→ **THE RECORDS**
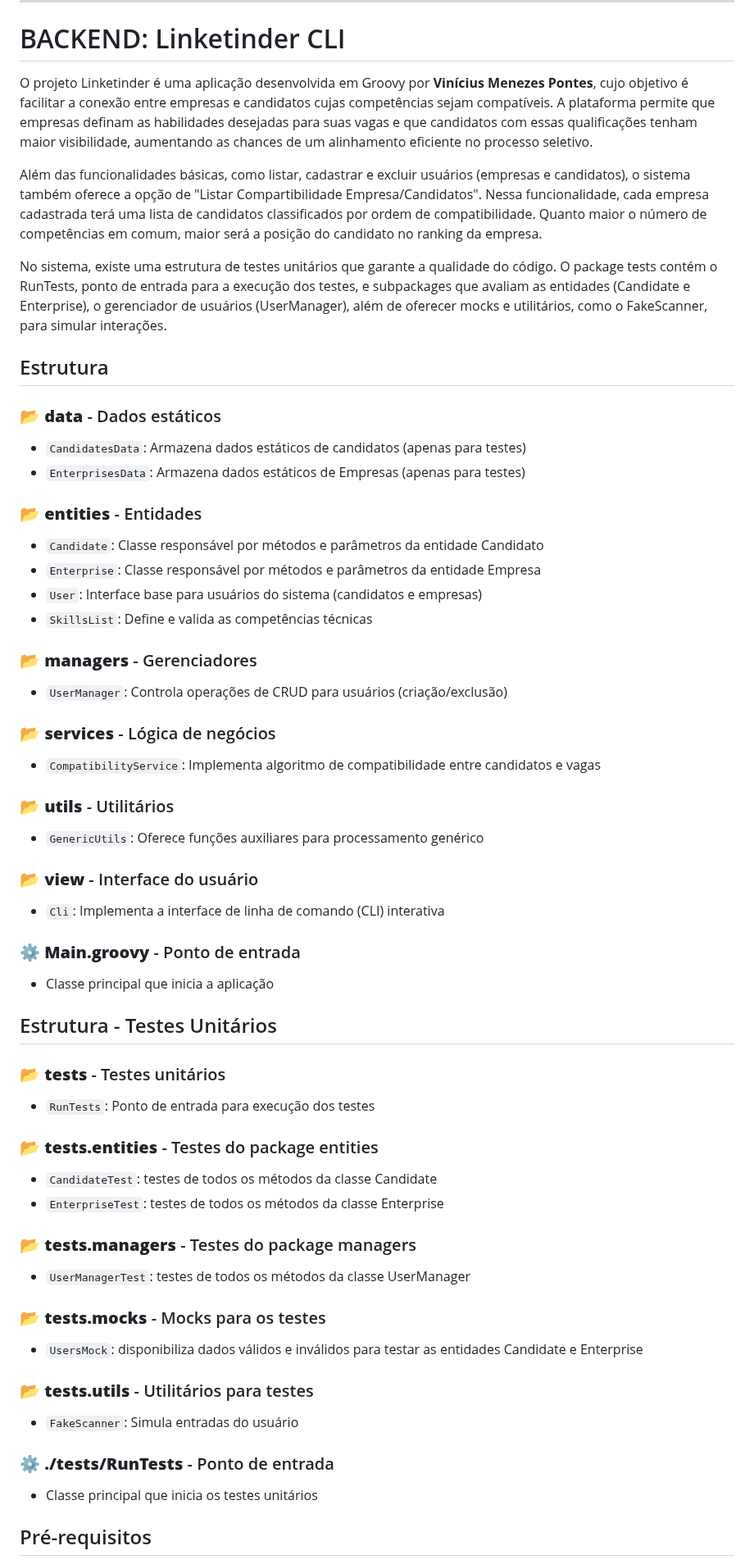
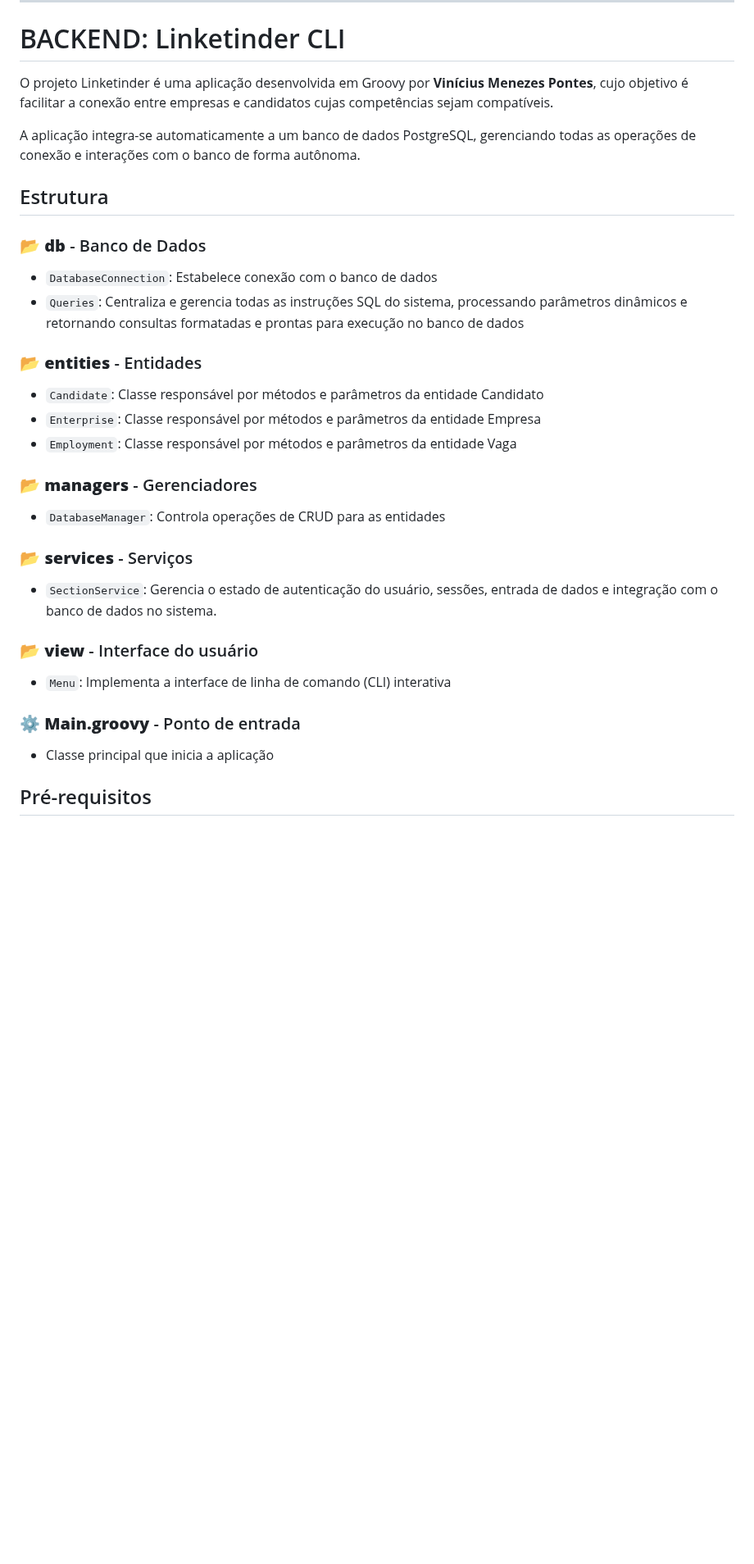
Before and after one commit to ViniciusMPonte/linketinder-k2, a Markdown page: README.md, the part around one of its changes. Shown at 82% size. Rendered like a GitHub page; blank space fills up the shorter version.

Commit message:
docs(readme): atualização README.

```diff
--- a/README.md
+++ b/README.md
@@ -123,59 +123,32 @@ O módulo **ValidationForms** é uma classe utilitária, escrita em TypeScript,
 
 # BACKEND: Linketinder CLI
 
-O projeto Linketinder é uma aplicação desenvolvida em Groovy por **Vinícius Menezes Pontes**, cujo objetivo é facilitar a conexão entre empresas e candidatos cujas competências sejam compatíveis. A plataforma permite que empresas definam as habilidades desejadas para suas vagas e que candidatos com essas qualificações tenham maior visibilidade, aumentando as chances de um alinhamento eficiente no processo seletivo.
+O projeto Linketinder é uma aplicação desenvolvida em Groovy por **Vinícius Menezes Pontes**, cujo objetivo é facilitar a conexão entre empresas e candidatos cujas competências sejam compatíveis.
 
-Além das funcionalidades básicas, como listar, cadastrar e excluir usuários (empresas e candidatos), o sistema também oferece a opção de "Listar Compartibilidade Empresa/Candidatos". Nessa funcionalidade, cada empresa cadastrada terá uma lista de candidatos classificados por ordem de compatibilidade. Quanto maior o número de competências em comum, maior será a posição do candidato no ranking da empresa.
-
-No sistema, existe uma estrutura de testes unitários que garante a qualidade do código. O package tests contém o RunTests, ponto de entrada para a execução dos testes, e subpackages que avaliam as entidades (Candidate e Enterprise), o gerenciador de usuários (UserManager), além de oferecer mocks e utilitários, como o FakeScanner, para simular interações.
+A aplicação integra-se automaticamente a um banco de dados PostgreSQL, gerenciando todas as operações de conexão e interações com o banco de forma autônoma.
 
 ## Estrutura
-### 📂 **data** - Dados estáticos
-- `CandidatesData`: Armazena dados estáticos de candidatos (apenas para testes)
-- `EnterprisesData`: Armazena dados estáticos de Empresas (apenas para testes)
+
+### 📂 **db** - Banco de Dados
+- `DatabaseConnection`: Estabelece conexão com o banco de dados
+- `Queries`: Centraliza e gerencia todas as instruções SQL do sistema, processando parâmetros dinâmicos e retornando consultas formatadas e prontas para execução no banco de dados
 
 ### 📂 **entities** - Entidades
 - `Candidate`: Classe responsável por métodos e parâmetros da entidade Candidato
 - `Enterprise`: Classe responsável por métodos e parâmetros da entidade Empresa
-- `User`: Interface base para usuários do sistema (candidatos e empresas)
-- `SkillsList`: Define e valida as competências técnicas
+- `Employment`: Classe responsável por métodos e parâmetros da entidade Vaga
 
 ### 📂 **managers** - Gerenciadores
-- `UserManager`: Controla operações de CRUD para usuários (criação/exclusão)
+- `DatabaseManager`: Controla operações de CRUD para as entidades
 
-### 📂 **services** - Lógica de negócios
-- `CompatibilityService`: Implementa algoritmo de compatibilidade entre candidatos e vagas
-
-### 📂 **utils** - Utilitários
-- `GenericUtils`: Oferece funções auxiliares para processamento genérico
+### 📂 **services** - Serviços
+- `SectionService`: Gerencia o estado de autenticação do usuário, sessões, entrada de dados e integração com o banco de dados no sistema.
 
 ### 📂 **view** - Interface do usuário
-- `Cli`: Implementa a interface de linha de comando (CLI) interativa
+- `Menu`: Implementa a interface de linha de comando (CLI) interativa
 
 ### ⚙️ **Main.groovy** - Ponto de entrada
 - Classe principal que inicia a aplicação
-
-## Estrutura - Testes Unitários
-
-### 📂 **tests** - Testes unitários
-- `RunTests`: Ponto de entrada para execução dos testes
-
-### 📂 **tests.entities** - Testes do package entities
-- `CandidateTest`: testes de todos os métodos da classe Candidate
-- `EnterpriseTest`: testes de todos os métodos da classe Enterprise
-
-### 📂 **tests.managers** - Testes do package managers
-- `UserManagerTest`: testes de todos os métodos da classe UserManager
-
-### 📂 **tests.mocks** - Mocks para os testes
-- `UsersMock`: disponibiliza dados válidos e inválidos para testar as entidades Candidate e Enterprise
-
-### 📂 **tests.utils** - Utilitários para testes
-- `FakeScanner`: Simula entradas do usuário
-
-### ⚙️ **./tests/RunTests** - Ponto de entrada
-- Classe principal que inicia os testes unitários
-
 
 ## Pré-requisitos
 - Java JDK 8+ instalado
```
Also changed, not shown: other parts of README.md (+1 -7 lines).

→ **YOUR GOAL**
Print the records exactly and omit all pictures.

→ **TASK SOLUTION**
Before and after one commit to ViniciusMPonte/linketinder-k2, a Markdown page: README.md, the part around one of its changes. Shown at 82% size. Rendered like a GitHub page; blank space fills up the shorter version.

Commit message:
docs(readme): atualização README.

```diff
--- a/README.md
+++ b/README.md
@@ -123,59 +123,32 @@ O módulo **ValidationForms** é uma classe utilitária, escrita em TypeScript,
 
 # BACKEND: Linketinder CLI
 
-O projeto Linketinder é uma aplicação desenvolvida em Groovy por **Vinícius Menezes Pontes**, cujo objetivo é facilitar a conexão entre empresas e candidatos cujas competências sejam compatíveis. A plataforma permite que empresas definam as habilidades desejadas para suas vagas e que candidatos com essas qualificações tenham maior visibilidade, aumentando as chances de um alinhamento eficiente no processo seletivo.
+O projeto Linketinder é uma aplicação desenvolvida em Groovy por **Vinícius Menezes Pontes**, cujo objetivo é facilitar a conexão entre empresas e candidatos cujas competências sejam compatíveis.
 
-Além das funcionalidades básicas, como listar, cadastrar e excluir usuários (empresas e candidatos), o sistema também oferece a opção de "Listar Compartibilidade Empresa/Candidatos". Nessa funcionalidade, cada empresa cadastrada terá uma lista de candidatos classificados por ordem de compatibilidade. Quanto maior o número de competências em comum, maior será a posição do candidato no ranking da empresa.
-
-No sistema, existe uma estrutura de testes unitários que garante a qualidade do código. O package tests contém o RunTests, ponto de entrada para a execução dos testes, e subpackages que avaliam as entidades (Candidate e Enterprise), o gerenciador de usuários (UserManager), além de oferecer mocks e utilitários, como o FakeScanner, para simular interações.
+A aplicação integra-se automaticamente a um banco de dados PostgreSQL, gerenciando todas as operações de conexão e interações com o banco de forma autônoma.
 
 ## Estrutura
-### 📂 **data** - Dados estáticos
-- `CandidatesData`: Armazena dados estáticos de candidatos (apenas para testes)
-- `EnterprisesData`: Armazena dados estáticos de Empresas (apenas para testes)
+
+### 📂 **db** - Banco de Dados
+- `DatabaseConnection`: Estabelece conexão com o banco de dados
+- `Queries`: Centraliza e gerencia todas as instruções SQL do sistema, processando parâmetros dinâmicos e retornando consultas formatadas e prontas para execução no banco de dados
 
 ### 📂 **entities** - Entidades
 - `Candidate`: Classe responsável por métodos e parâmetros da entidade Candidato
 - `Enterprise`: Classe responsável por métodos e parâmetros da entidade Empresa
-- `User`: Interface base para usuários do sistema (candidatos e empresas)
-- `SkillsList`: Define e valida as competências técnicas
+- `Employment`: Classe responsável por métodos e parâmetros da entidade Vaga
 
 ### 📂 **managers** - Gerenciadores
-- `UserManager`: Controla operações de CRUD para usuários (criação/exclusão)
+- `DatabaseManager`: Controla operações de CRUD para as entidades
 
-### 📂 **services** - Lógica de negócios
-- `CompatibilityService`: Implementa algoritmo de compatibilidade entre candidatos e vagas
-
-### 📂 **utils** - Utilitários
-- `GenericUtils`: Oferece funções auxiliares para processamento genérico
+### 📂 **services** - Serviços
+- `SectionService`: Gerencia o estado de autenticação do usuário, sessões, entrada de dados e integração com o banco de dados no sistema.
 
 ### 📂 **view** - Interface do usuário
-- `Cli`: Implementa a interface de linha de comando (CLI) interativa
+- `Menu`: Implementa a interface de linha de comando (CLI) interativa
 
 ### ⚙️ **Main.groovy** - Ponto de entrada
 - Classe principal que inicia a aplicação
-
-## Estrutura - Testes Unitários
-
-### 📂 **tests** - Testes unitários
-- `RunTests`: Ponto de entrada para execução dos testes
-
-### 📂 **tests.entities** - Testes do package entities
-- `CandidateTest`: testes de todos os métodos da classe Candidate
-- `EnterpriseTest`: testes de todos os métodos da classe Enterprise
-
-### 📂 **tests.managers** - Testes do package managers
-- `UserManagerTest`: testes de todos os métodos da classe UserManager
-
-### 📂 **tests.mocks** - Mocks para os testes
-- `UsersMock`: disponibiliza dados válidos e inválidos para testar as entidades Candidate e Enterprise
-
-### 📂 **tests.utils** - Utilitários para testes
-- `FakeScanner`: Simula entradas do usuário
-
-### ⚙️ **./tests/RunTests** - Ponto de entrada
-- Classe principal que inicia os testes unitários
-
 
 ## Pré-requisitos
 - Java JDK 8+ instalado
```
Also changed, not shown: other parts of README.md (+1 -7 lines).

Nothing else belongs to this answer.